WHAT YOU WILL DO: Lines containing the word "item" in the data below: say how many, with no other text.
*** Opening RECORDS FOR PROCESSING ***
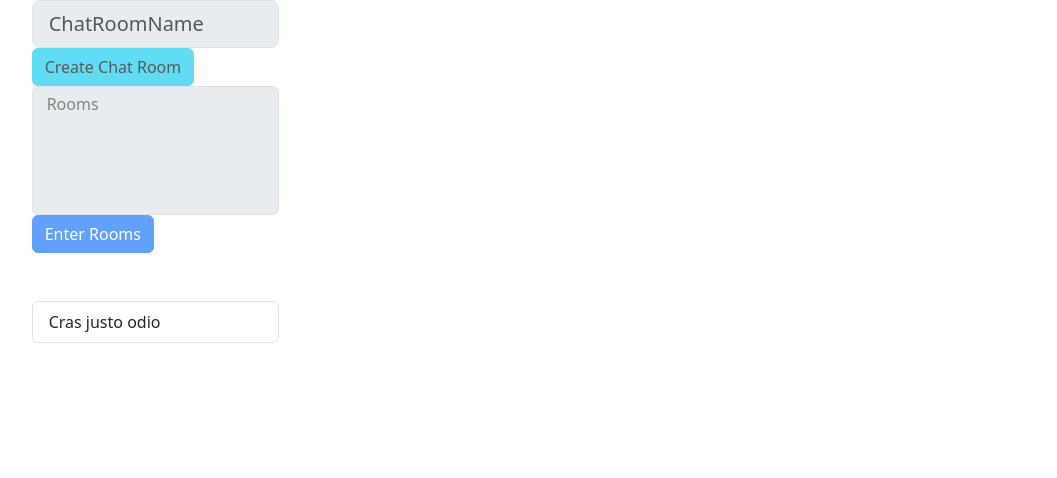
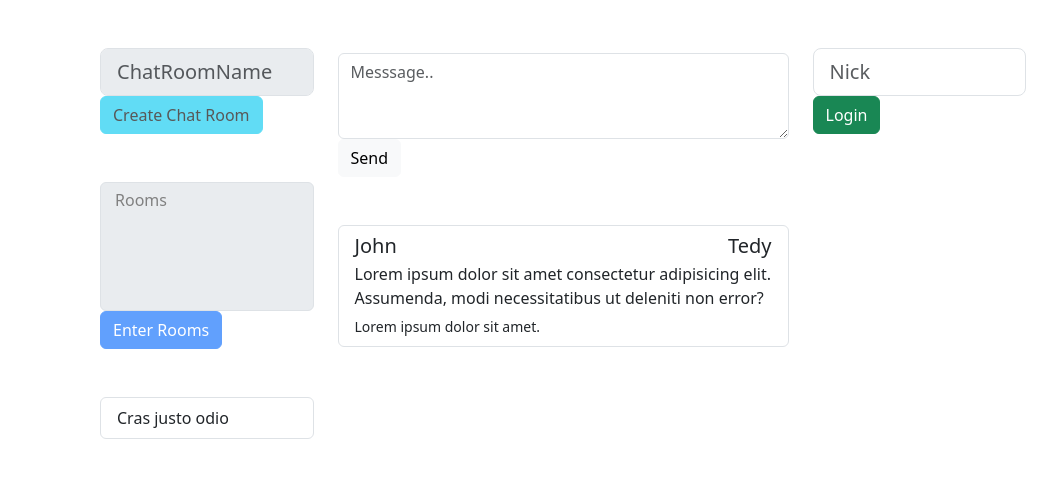
Before and after one commit to umitakbas82/SignalRClientExample, a plain HTML site: page index.html in a window 1280 px wide. Shown: the whole page, without its empty margins (77-1134 px from the left). Drawn offline with nearby package versions, Linux system fonts and the light colour scheme; no server answers.

Commit message:
html page desidned

```diff
--- a/index.html
+++ b/index.html
@@ -28,8 +28,8 @@
                     item.classList.remove("active");
                 });
 
-                $("#btnLogin").click(() => {
-                    const nickName = $("#txtNickname").val();
+                $("#btnGirisYap").click(() => {
+                    const nickName = $("#txtNickName").val();
                     connection.invoke("GetNickName", nickName).cath(error => console.log(error))
                 })
             })
@@ -42,7 +42,8 @@
 </head>
 
 <body>
-    <div class="row">
+    <div class="container mt-5">
+    <div class="row ">
         <div class="col-md-1"></div>
         <div class="col-md-10">
 
@@ -52,6 +53,7 @@
                     <!-- Rooms -->
                     <input class="form-control form-control-lg disabled" type="text" placeholder="ChatRoomName">
                     <button type="button" class="btn btn-info rightButton disabled">Create Chat Room</button>
+                    <br><br><br>
                     <select size="5" style="width: 100%;" class="form-select disabled" multiple>
                     <option value="1">Rooms</option>
                 </select>
@@ -61,9 +63,28 @@
                     <a href="" class="list-group-item list-group-item-action users" aria-current="true">Cras justo odio</a>
                 </div>
                 </div>
-
+                <!-- Messages -->
+                <div class="col-md-6">
+                    <textarea class="form-control" style="margin-top: 5px;" placeholder="Messsage.." rows="3"></textarea>
+                    <button type="button" class="btn btn-light rightButton" id="btnGonder">Send</button>
+                    <br><br><br>
+                    <div class="list-group">
+                        <a class="list-group-item list-group-item-action " aria-current="true">
+                            <div class="d-flex w-100 justify-content-between">
+                                <h5 class="mb-1">John</h5>
+                                <h5 class="mb-1">Tedy</h5>
+                            </div>
+                            <p class="mb-1">Lorem ipsum dolor sit amet consectetur adipisicing elit. Assumenda, modi necessitatibus ut deleniti non error?</p>
+                            <small>Lorem ipsum dolor sit amet.</small>
+                        </a>
+                    </div>
+                </div>
+                <div class="col-md-3">
+                    <input class="form-control form-control-lg" type="text" placeholder="Nick" id="txtNickName">
+                    <button type="button" class="btn btn-success leftButton" id="btnGirisYap">Login</button>
+                </div>
             </div>
         </div>
     </div>
-
+</div>
 </html>
```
*** Closing RECORDS FOR PROCESSING ***
SOLVED EXERCISE: 3